SES Medal Symposium in honor of D.J. Steigmann

Tue 4:20 - 5:40

MacMillan 115

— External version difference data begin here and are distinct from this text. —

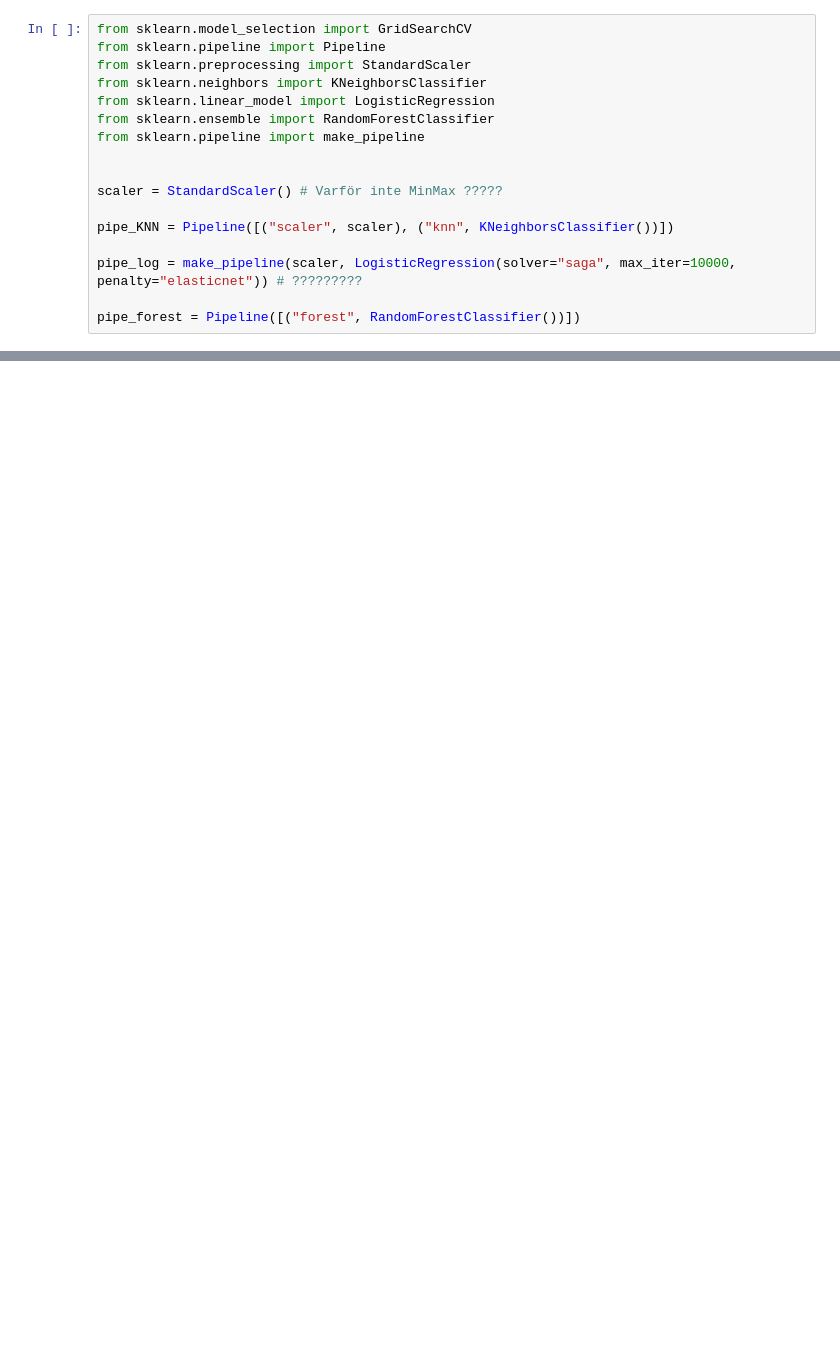
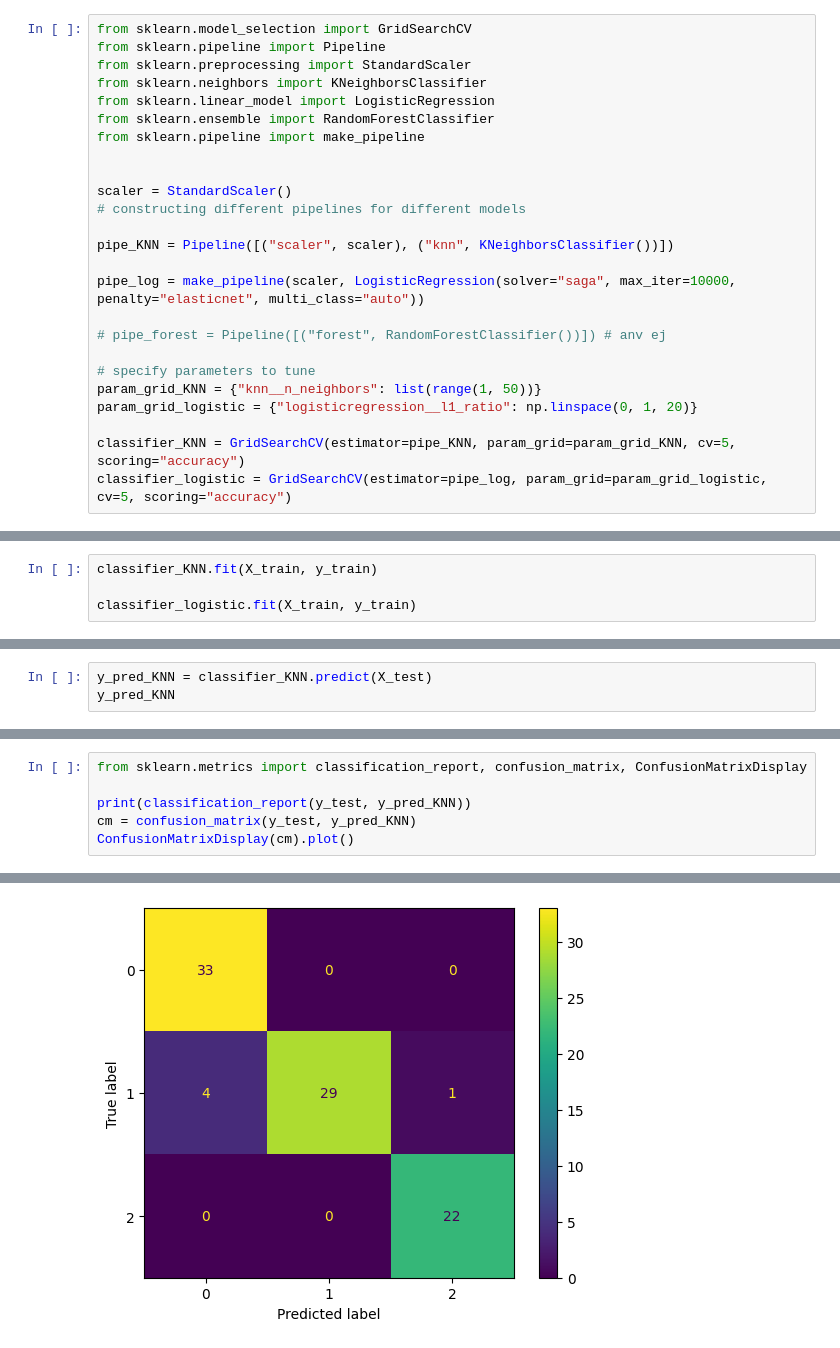
Before and after one commit to Arsen9988/Machine-learning-Arsen, a Jupyter notebook: Test_code/gridsearchCV.ipynb, the cells around one changed output, grey strips where cells are left out. Saved outputs shown, nothing was run; the diff lists cells and outputs as text; blank space fills up the shorter version.

```diff
--- a/Test_code/gridsearchCV.ipynb
+++ b/Test_code/gridsearchCV.ipynb
@@ -22,10 +64,18 @@ from sklearn.ensemble import RandomForestClassifier
 from sklearn.pipeline import make_pipeline
 
 
-scaler = StandardScaler() # Varför inte MinMax ?????
+scaler = StandardScaler()
+# constructing different pipelines for different models
 
 pipe_KNN = Pipeline([("scaler", scaler), ("knn", KNeighborsClassifier())])
 
-pipe_log = make_pipeline(scaler, LogisticRegression(solver="saga", max_iter=10000, penalty="elasticnet")) # ?????????
+pipe_log = make_pipeline(scaler, LogisticRegression(solver="saga", max_iter=10000, penalty="elasticnet", multi_class="auto"))
 
-pipe_forest = Pipeline([("forest", RandomForestClassifier())])
+# pipe_forest = Pipeline([("forest", RandomForestClassifier())]) # anv ej
+
+# specify parameters to tune
+param_grid_KNN = {"knn__n_neighbors": list(range(1, 50))}
+param_grid_logistic = {"logisticregression__l1_ratio": np.linspace(0, 1, 20)}
+
+classifier_KNN = GridSearchCV(estimator=pipe_KNN, param_grid=param_grid_KNN, cv=5, scoring="accuracy")
+classifier_logistic = GridSearchCV(estimator=pipe_log, param_grid=param_grid_logistic, cv=5, scoring="accuracy")
@@ -31,0 +109,4 @@ pipe_forest = Pipeline([("forest", RandomForestClassifier())])
+# %%
+classifier_KNN.fit(X_train, y_train)
+
+classifier_logistic.fit(X_train, y_train)
@@ -31,0 +166,3 @@ pipe_forest = Pipeline([("forest", RandomForestClassifier())])
+# %%
+y_pred_KNN = classifier_KNN.predict(X_test)
+y_pred_KNN
@@ -31,0 +184,7 @@ pipe_forest = Pipeline([("forest", RandomForestClassifier())])
+# %%
+from sklearn.metrics import classification_report, confusion_matrix, ConfusionMatrixDisplay
+
+print(classification_report(y_test, y_pred_KNN))
+cm = confusion_matrix(y_test, y_pred_KNN)
+ConfusionMatrixDisplay(cm).plot()
+# %% [output]
@@ -31,0 +201 @@ pipe_forest = Pipeline([("forest", RandomForestClassifier())])
+[figure, added]
```
Also changed, not shown: parts of 19 cells of this notebook, 3 other files.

This work concerns the behavior of two-phase periodic laminates composed of homogeneous, isotropic, and hyperelastic layers in equilibrium in the absence of body force and subjected to finite deformations on their boundaries. The effective behavior of the laminates is studied elsewhere in the literature ([1]) using the tangent second-order homogenization method. In the case of a laminate made of a penalty compressible Neo-Hookean material and subjected to pure shear deformation on its boundary, results of that study indicate that the rotation of the layers may lead to a reduction in the overall stiffness of the laminates and that this phenomenon may be related to a possible loss of strong ellipticity of the macroscopic behavior of the laminate. Here, the Asymptotic Homogenization Method (AHM) is employed to obtain similar results for a laminate made of a different type of compressible Neo-Hookean material and subjected to the same boundary conditions. Using the Finite Element Method (FEM), the rotation of the layers at the center of the laminate is calculated and compared to the corresponding rotation obtained via AHM. The rotation angles are very close to each other up to a critical shear deformation, after which, the angle obtained via FEM changes abruptly from the angle obtained via AHM, indicating a bifurcation-like behavior. In addition, results obtained from the asymptotic analysis indicate that layers, at the microscopic level, may soften, even though no softening occurs in homogeneous solids made of the layer materials and under the same boundary conditions. Reference: Lopez-Pamies, O., Ponte Castañeda, P. (2009). Mechanics of Materials 41:4, 364--374. Acknowledgements: Brazilian National Council for Scientific and Technological Development, CNPq, Procs. 504778/2009-9 and 314410/2009-0,and the Coordination for the Improvement of Higher Education Personnel (CAPES) are gratefully acknowledged.